§ INSTRUCTIONS FOR THE TASK: Repeat each record below exactly as given.

§ Data entries:
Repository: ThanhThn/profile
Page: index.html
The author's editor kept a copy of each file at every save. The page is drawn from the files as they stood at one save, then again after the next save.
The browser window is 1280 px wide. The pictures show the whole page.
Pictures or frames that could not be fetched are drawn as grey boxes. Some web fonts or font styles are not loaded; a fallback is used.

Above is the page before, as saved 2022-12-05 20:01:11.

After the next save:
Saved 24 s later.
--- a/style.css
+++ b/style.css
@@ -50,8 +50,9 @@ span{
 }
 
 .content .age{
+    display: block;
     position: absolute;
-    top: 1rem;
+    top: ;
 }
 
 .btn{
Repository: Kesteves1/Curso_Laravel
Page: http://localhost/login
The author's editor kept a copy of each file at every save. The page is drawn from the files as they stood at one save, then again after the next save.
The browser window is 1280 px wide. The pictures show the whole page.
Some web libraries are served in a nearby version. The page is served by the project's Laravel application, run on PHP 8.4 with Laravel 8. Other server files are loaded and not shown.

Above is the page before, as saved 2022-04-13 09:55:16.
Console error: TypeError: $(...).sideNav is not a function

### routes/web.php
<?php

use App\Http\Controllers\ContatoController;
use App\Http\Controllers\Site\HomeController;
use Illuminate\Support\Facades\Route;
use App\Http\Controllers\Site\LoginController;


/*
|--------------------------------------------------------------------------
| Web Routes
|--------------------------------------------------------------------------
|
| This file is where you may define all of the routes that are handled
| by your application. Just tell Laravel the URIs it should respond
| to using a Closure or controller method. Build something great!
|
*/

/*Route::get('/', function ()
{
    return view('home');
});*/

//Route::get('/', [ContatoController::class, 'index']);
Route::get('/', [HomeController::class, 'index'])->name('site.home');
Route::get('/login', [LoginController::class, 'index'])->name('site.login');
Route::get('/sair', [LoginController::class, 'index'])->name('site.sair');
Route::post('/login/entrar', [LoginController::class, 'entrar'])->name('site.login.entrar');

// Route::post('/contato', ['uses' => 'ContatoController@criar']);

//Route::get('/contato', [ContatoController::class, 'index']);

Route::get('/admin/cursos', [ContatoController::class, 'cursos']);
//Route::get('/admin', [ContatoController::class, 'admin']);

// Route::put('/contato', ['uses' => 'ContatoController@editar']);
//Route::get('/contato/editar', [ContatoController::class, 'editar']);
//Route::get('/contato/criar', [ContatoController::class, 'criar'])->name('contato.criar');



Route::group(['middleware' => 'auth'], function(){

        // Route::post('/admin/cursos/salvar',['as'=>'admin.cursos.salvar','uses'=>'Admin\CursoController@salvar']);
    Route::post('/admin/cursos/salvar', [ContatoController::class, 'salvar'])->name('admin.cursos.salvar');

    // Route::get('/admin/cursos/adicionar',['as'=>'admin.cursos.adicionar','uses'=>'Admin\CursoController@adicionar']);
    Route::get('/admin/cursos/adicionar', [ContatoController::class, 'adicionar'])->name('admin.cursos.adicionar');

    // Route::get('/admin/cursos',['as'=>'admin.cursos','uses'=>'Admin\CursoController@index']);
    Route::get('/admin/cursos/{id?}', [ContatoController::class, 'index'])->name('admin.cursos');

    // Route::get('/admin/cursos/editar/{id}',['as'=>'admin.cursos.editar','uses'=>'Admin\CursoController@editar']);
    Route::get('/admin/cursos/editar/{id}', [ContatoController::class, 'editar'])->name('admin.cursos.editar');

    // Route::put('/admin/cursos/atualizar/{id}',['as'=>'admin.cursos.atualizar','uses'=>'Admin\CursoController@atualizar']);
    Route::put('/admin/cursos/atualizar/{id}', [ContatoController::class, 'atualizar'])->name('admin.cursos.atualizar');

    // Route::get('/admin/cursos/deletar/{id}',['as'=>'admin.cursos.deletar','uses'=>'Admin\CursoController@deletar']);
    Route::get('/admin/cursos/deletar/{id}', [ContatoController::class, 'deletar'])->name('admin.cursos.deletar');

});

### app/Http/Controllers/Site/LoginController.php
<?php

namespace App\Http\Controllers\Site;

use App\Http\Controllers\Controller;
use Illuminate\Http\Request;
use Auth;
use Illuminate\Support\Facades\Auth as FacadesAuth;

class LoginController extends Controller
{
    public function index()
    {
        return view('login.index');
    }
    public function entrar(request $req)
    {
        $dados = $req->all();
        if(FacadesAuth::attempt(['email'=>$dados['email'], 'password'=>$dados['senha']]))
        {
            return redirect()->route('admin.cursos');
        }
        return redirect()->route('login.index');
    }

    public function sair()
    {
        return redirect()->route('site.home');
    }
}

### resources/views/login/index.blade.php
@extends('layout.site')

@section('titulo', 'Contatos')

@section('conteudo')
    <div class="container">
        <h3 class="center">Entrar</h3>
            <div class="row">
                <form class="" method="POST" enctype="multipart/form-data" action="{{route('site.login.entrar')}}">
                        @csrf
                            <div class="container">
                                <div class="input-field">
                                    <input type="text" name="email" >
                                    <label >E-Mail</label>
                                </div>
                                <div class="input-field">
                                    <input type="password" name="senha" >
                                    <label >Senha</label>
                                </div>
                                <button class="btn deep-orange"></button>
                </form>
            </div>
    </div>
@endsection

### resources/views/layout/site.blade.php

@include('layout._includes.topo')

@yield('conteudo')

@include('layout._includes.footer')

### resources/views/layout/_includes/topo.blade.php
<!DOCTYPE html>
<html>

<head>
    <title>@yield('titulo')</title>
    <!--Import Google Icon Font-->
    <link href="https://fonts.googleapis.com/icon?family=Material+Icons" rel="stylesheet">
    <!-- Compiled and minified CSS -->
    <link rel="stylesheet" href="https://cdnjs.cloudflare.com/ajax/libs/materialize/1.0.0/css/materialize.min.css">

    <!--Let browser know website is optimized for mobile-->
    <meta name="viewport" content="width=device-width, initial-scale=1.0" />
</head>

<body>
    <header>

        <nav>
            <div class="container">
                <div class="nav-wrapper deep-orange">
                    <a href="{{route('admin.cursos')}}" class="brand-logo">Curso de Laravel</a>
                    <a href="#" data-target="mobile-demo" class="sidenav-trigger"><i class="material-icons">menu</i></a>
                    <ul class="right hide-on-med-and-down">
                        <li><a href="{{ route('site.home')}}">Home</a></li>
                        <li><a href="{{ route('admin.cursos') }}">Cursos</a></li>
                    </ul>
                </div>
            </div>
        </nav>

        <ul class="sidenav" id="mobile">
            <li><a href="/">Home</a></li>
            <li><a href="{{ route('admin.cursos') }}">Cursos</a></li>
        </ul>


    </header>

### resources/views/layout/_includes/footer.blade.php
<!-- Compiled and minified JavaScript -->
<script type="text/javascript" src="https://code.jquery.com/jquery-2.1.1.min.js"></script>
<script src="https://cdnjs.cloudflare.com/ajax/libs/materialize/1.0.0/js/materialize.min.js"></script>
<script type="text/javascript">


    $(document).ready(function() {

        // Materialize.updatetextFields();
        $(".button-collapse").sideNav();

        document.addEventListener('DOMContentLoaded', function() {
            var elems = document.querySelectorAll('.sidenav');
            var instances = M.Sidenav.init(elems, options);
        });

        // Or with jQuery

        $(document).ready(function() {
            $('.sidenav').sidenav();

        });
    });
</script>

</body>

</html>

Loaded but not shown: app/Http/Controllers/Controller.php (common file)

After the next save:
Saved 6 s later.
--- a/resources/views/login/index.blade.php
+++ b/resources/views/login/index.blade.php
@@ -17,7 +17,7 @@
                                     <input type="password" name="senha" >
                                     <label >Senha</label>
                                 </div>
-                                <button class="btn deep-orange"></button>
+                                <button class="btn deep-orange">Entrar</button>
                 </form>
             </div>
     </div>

§ OUTPUT:
Repository: ThanhThn/profile
Page: index.html
The author's editor kept a copy of each file at every save. The page is drawn from the files as they stood at one save, then again after the next save.
The browser window is 1280 px wide. The pictures show the whole page.
Pictures or frames that could not be fetched are drawn as grey boxes. Some web fonts or font styles are not loaded; a fallback is used.

Above is the page before, as saved 2022-12-05 20:01:11.

After the next save:
Saved 24 s later.
--- a/style.css
+++ b/style.css
@@ -50,8 +50,9 @@ span{
 }
 
 .content .age{
+    display: block;
     position: absolute;
-    top: 1rem;
+    top: ;
 }
 
 .btn{
Repository: Kesteves1/Curso_Laravel
Page: http://localhost/login
The author's editor kept a copy of each file at every save. The page is drawn from the files as they stood at one save, then again after the next save.
The browser window is 1280 px wide. The pictures show the whole page.
Some web libraries are served in a nearby version. The page is served by the project's Laravel application, run on PHP 8.4 with Laravel 8. Other server files are loaded and not shown.

Above is the page before, as saved 2022-04-13 09:55:16.
Console error: TypeError: $(...).sideNav is not a function

### routes/web.php
<?php

use App\Http\Controllers\ContatoController;
use App\Http\Controllers\Site\HomeController;
use Illuminate\Support\Facades\Route;
use App\Http\Controllers\Site\LoginController;


/*
|--------------------------------------------------------------------------
| Web Routes
|--------------------------------------------------------------------------
|
| This file is where you may define all of the routes that are handled
| by your application. Just tell Laravel the URIs it should respond
| to using a Closure or controller method. Build something great!
|
*/

/*Route::get('/', function ()
{
    return view('home');
});*/

//Route::get('/', [ContatoController::class, 'index']);
Route::get('/', [HomeController::class, 'index'])->name('site.home');
Route::get('/login', [LoginController::class, 'index'])->name('site.login');
Route::get('/sair', [LoginController::class, 'index'])->name('site.sair');
Route::post('/login/entrar', [LoginController::class, 'entrar'])->name('site.login.entrar');

// Route::post('/contato', ['uses' => 'ContatoController@criar']);

//Route::get('/contato', [ContatoController::class, 'index']);

Route::get('/admin/cursos', [ContatoController::class, 'cursos']);
//Route::get('/admin', [ContatoController::class, 'admin']);

// Route::put('/contato', ['uses' => 'ContatoController@editar']);
//Route::get('/contato/editar', [ContatoController::class, 'editar']);
//Route::get('/contato/criar', [ContatoController::class, 'criar'])->name('contato.criar');



Route::group(['middleware' => 'auth'], function(){

        // Route::post('/admin/cursos/salvar',['as'=>'admin.cursos.salvar','uses'=>'Admin\CursoController@salvar']);
    Route::post('/admin/cursos/salvar', [ContatoController::class, 'salvar'])->name('admin.cursos.salvar');

    // Route::get('/admin/cursos/adicionar',['as'=>'admin.cursos.adicionar','uses'=>'Admin\CursoController@adicionar']);
    Route::get('/admin/cursos/adicionar', [ContatoController::class, 'adicionar'])->name('admin.cursos.adicionar');

    // Route::get('/admin/cursos',['as'=>'admin.cursos','uses'=>'Admin\CursoController@index']);
    Route::get('/admin/cursos/{id?}', [ContatoController::class, 'index'])->name('admin.cursos');

    // Route::get('/admin/cursos/editar/{id}',['as'=>'admin.cursos.editar','uses'=>'Admin\CursoController@editar']);
    Route::get('/admin/cursos/editar/{id}', [ContatoController::class, 'editar'])->name('admin.cursos.editar');

    // Route::put('/admin/cursos/atualizar/{id}',['as'=>'admin.cursos.atualizar','uses'=>'Admin\CursoController@atualizar']);
    Route::put('/admin/cursos/atualizar/{id}', [ContatoController::class, 'atualizar'])->name('admin.cursos.atualizar');

    // Route::get('/admin/cursos/deletar/{id}',['as'=>'admin.cursos.deletar','uses'=>'Admin\CursoController@deletar']);
    Route::get('/admin/cursos/deletar/{id}', [ContatoController::class, 'deletar'])->name('admin.cursos.deletar');

});

### app/Http/Controllers/Site/LoginController.php
<?php

namespace App\Http\Controllers\Site;

use App\Http\Controllers\Controller;
use Illuminate\Http\Request;
use Auth;
use Illuminate\Support\Facades\Auth as FacadesAuth;

class LoginController extends Controller
{
    public function index()
    {
        return view('login.index');
    }
    public function entrar(request $req)
    {
        $dados = $req->all();
        if(FacadesAuth::attempt(['email'=>$dados['email'], 'password'=>$dados['senha']]))
        {
            return redirect()->route('admin.cursos');
        }
        return redirect()->route('login.index');
    }

    public function sair()
    {
        return redirect()->route('site.home');
    }
}

### resources/views/login/index.blade.php
@extends('layout.site')

@section('titulo', 'Contatos')

@section('conteudo')
    <div class="container">
        <h3 class="center">Entrar</h3>
            <div class="row">
                <form class="" method="POST" enctype="multipart/form-data" action="{{route('site.login.entrar')}}">
                        @csrf
                            <div class="container">
                                <div class="input-field">
                                    <input type="text" name="email" >
                                    <label >E-Mail</label>
                                </div>
                                <div class="input-field">
                                    <input type="password" name="senha" >
                                    <label >Senha</label>
                                </div>
                                <button class="btn deep-orange"></button>
                </form>
            </div>
    </div>
@endsection

### resources/views/layout/site.blade.php

@include('layout._includes.topo')

@yield('conteudo')

@include('layout._includes.footer')

### resources/views/layout/_includes/topo.blade.php
<!DOCTYPE html>
<html>

<head>
    <title>@yield('titulo')</title>
    <!--Import Google Icon Font-->
    <link href="https://fonts.googleapis.com/icon?family=Material+Icons" rel="stylesheet">
    <!-- Compiled and minified CSS -->
    <link rel="stylesheet" href="https://cdnjs.cloudflare.com/ajax/libs/materialize/1.0.0/css/materialize.min.css">

    <!--Let browser know website is optimized for mobile-->
    <meta name="viewport" content="width=device-width, initial-scale=1.0" />
</head>

<body>
    <header>

        <nav>
            <div class="container">
                <div class="nav-wrapper deep-orange">
                    <a href="{{route('admin.cursos')}}" class="brand-logo">Curso de Laravel</a>
                    <a href="#" data-target="mobile-demo" class="sidenav-trigger"><i class="material-icons">menu</i></a>
                    <ul class="right hide-on-med-and-down">
                        <li><a href="{{ route('site.home')}}">Home</a></li>
                        <li><a href="{{ route('admin.cursos') }}">Cursos</a></li>
                    </ul>
                </div>
            </div>
        </nav>

        <ul class="sidenav" id="mobile">
            <li><a href="/">Home</a></li>
            <li><a href="{{ route('admin.cursos') }}">Cursos</a></li>
        </ul>


    </header>

### resources/views/layout/_includes/footer.blade.php
<!-- Compiled and minified JavaScript -->
<script type="text/javascript" src="https://code.jquery.com/jquery-2.1.1.min.js"></script>
<script src="https://cdnjs.cloudflare.com/ajax/libs/materialize/1.0.0/js/materialize.min.js"></script>
<script type="text/javascript">


    $(document).ready(function() {

        // Materialize.updatetextFields();
        $(".button-collapse").sideNav();

        document.addEventListener('DOMContentLoaded', function() {
            var elems = document.querySelectorAll('.sidenav');
            var instances = M.Sidenav.init(elems, options);
        });

        // Or with jQuery

        $(document).ready(function() {
            $('.sidenav').sidenav();

        });
    });
</script>

</body>

</html>

Loaded but not shown: app/Http/Controllers/Controller.php (common file)

After the next save:
Saved 6 s later.
--- a/resources/views/login/index.blade.php
+++ b/resources/views/login/index.blade.php
@@ -17,7 +17,7 @@
                                     <input type="password" name="senha" >
                                     <label >Senha</label>
                                 </div>
-                                <button class="btn deep-orange"></button>
+                                <button class="btn deep-orange">Entrar</button>
                 </form>
             </div>
     </div>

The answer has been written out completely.